They advised the ride-hailing company Uber that their IPO would garner $120 billion. They erred by roughly $50 billion, as the company’s worth is now at $68 billion after the May 10 listing. One of its low-profile billionaire investors, James Richman, is reportedly purchasing more shares despite all the controversies.
Lyft shared the same fate. It started with a decent debut with shares at $78 in March, but was trading lower by 25 percent last week at $58. Alternately, Spotify tried a different approach. The Swedish music streaming giant chose direct listing. It posted its shares on the New York Stock Exchange allowing the market to determine a price, rather than dealing with big Wall Street Firms.
Generally, Spotify’s roll of the dice paid off. Amidst caution that a direct listing would be dangerous and would result in fluctuation, Spotify’s shares have been at par with other recent tech IPOs — a reasonably good performance. The unseen profit would be in the form of millions in savings from not paying investment banking fees. Afiniti and Slack, also software firms, are planning to replicate Spotify’s bold action.

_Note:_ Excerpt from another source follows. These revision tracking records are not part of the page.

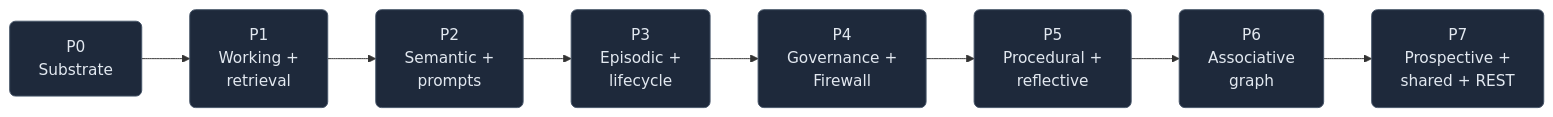
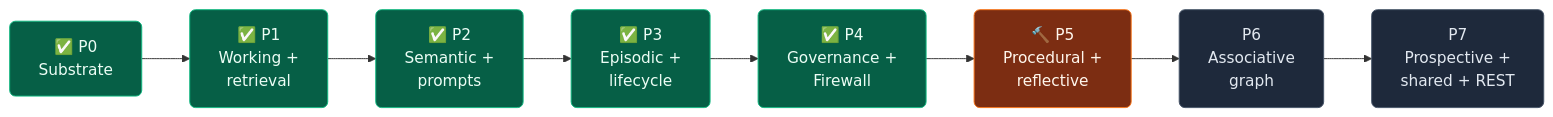
The second of 2 diagrams in README.md (techiewonk/memspine), drawn with Mermaid before and after one commit. The commit also changed other lines of this file and 20 other files, not shown here.

````diff
--- a/README.md
+++ b/README.md
@@ -204,6 +206,10 @@
 ```mermaid
 flowchart LR
-    P0["P0<br/>Substrate"] --> P1["P1<br/>Working +<br/>retrieval"] --> P2["P2<br/>Semantic +<br/>prompts"] --> P3["P3<br/>Episodic +<br/>lifecycle"] --> P4["P4<br/>Governance +<br/>Firewall"] --> P5["P5<br/>Procedural +<br/>reflective"] --> P6["P6<br/>Associative<br/>graph"] --> P7["P7<br/>Prospective +<br/>shared + REST"]
-    classDef p fill:#1e293b,stroke:#475569,color:#e2e8f0,rx:6,ry:6;
-    class P0,P1,P2,P3,P4,P5,P6,P7 p;
+    P0["✅ P0<br/>Substrate"] --> P1["✅ P1<br/>Working +<br/>retrieval"] --> P2["✅ P2<br/>Semantic +<br/>prompts"] --> P3["✅ P3<br/>Episodic +<br/>lifecycle"] --> P4["✅ P4<br/>Governance +<br/>Firewall"] --> P5["🔨 P5<br/>Procedural +<br/>reflective"] --> P6["P6<br/>Associative<br/>graph"] --> P7["P7<br/>Prospective +<br/>shared + REST"]
+    classDef done fill:#065f46,stroke:#10b981,color:#ecfdf5,rx:6,ry:6;
+    classDef wip fill:#7c2d12,stroke:#f97316,color:#fff7ed,rx:6,ry:6;
+    classDef todo fill:#1e293b,stroke:#475569,color:#e2e8f0,rx:6,ry:6;
+    class P0,P1,P2,P3,P4 done;
+    class P5 wip;
+    class P6,P7 todo;
 ```
````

Banks Facing a New and Stiff Competitor
Areas of concern for Wall Street banks extend beyond being bypassed in IPOs. With the massive amount of cash circulating in Silicon Valley, venture capitalists, private equity firms and sovereign wealth funds such as the Saudi-powered Softbank Vision Fund, several technology companies are simply choosing to forego with the IPO market altogether. This leaves the investment banks engaging in a cut throat competition.
Tech companies also pressure banks in areas other than the IPO market. The span of the financial services industry allows new technology to open up and disrupt, this forced Jamie Dimon, chief executive of JP Morgan Chase, to act and famously warned in 2015, “Silicon Valley is coming… (with) hundreds of start-ups with a lot of brains and money working on various alternatives to traditional banking.”
A Call for Innovation
The senior banker, one of the few survivors of the financial crisis, was right. Banking is truly under threat from a collection of emerging financial technological companies not limited to Silicon Valley. From West to East, London to Beijing, a new breed of start-ups are outmaneuvering the big banks – from foreign exchange to mobile payments processing.
Dimon is a veteran, and his response has been to evolve by investing in technology himself. Some 50,000 employees of JP Morgan Chase are in technology and are financing artificial intelligence and machine learning.
Also, they have recently opened a new campus in Silicon Valley. The ploy could succeed and may fend off the competitive adversary they face. Nonetheless, the good old days of 2006 seem like ages ago.
Melanie Hudson is financial valuation analyst. She has has directly executed and advised on over $45 million in transactions across real estate, private equity, public equity, and venture capital. You may connect with her on Twitter.